[Click on image for larger view.]



[Click on image for larger view.]



[Click on image for larger view.]



[Click on image for larger view.]

The business owners who responded to our survey acknowledged a commonly recurring strategy to deal with the recession: Assess the health of the business, scramble quickly for what little new business was to be had, fight to maintain projects and current clients, and slash where you can to keep profit above the waterline. For the most part, "where you can" often meant slashing salaries and assorted benefits.

That's the situation Ray Watters, owner of Level 2 Technology Consulting, a Registered Member in Chicago, Ill, providing IT services to the midmarket, found himself facing in the last 12 months. "The recession has sucked all the life out of my earning power," he says. "Without the business to justify it, I have not been able to give raises or bonuses.
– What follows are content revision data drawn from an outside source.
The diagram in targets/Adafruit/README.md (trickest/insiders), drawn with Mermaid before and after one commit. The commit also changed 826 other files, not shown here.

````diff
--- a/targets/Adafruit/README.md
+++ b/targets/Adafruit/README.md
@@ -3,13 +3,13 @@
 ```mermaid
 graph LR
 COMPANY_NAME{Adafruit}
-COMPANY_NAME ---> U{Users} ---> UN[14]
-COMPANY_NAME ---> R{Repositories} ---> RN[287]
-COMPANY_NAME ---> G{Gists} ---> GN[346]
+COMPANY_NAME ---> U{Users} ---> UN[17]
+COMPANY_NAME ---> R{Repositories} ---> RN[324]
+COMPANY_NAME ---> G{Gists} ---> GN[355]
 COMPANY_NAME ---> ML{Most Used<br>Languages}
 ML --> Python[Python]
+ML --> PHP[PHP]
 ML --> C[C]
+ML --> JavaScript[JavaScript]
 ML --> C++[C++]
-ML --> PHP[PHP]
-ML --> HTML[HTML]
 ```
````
Even now, my clients are very reluctant to move on projects they know they need."


[Click on image for larger view.]

"As an owner, we have all had to look at the level of cutbacks our customers are making," says David N., a senior network engineer with an independent software vendor (ISV) and Gold Certified Partner in the Midwest. "Knowing that they're needing to spend less time having us work on their projects and being aware that they're watching every dollar that goes out the door, [means] less projects, less new hardware, less of everything."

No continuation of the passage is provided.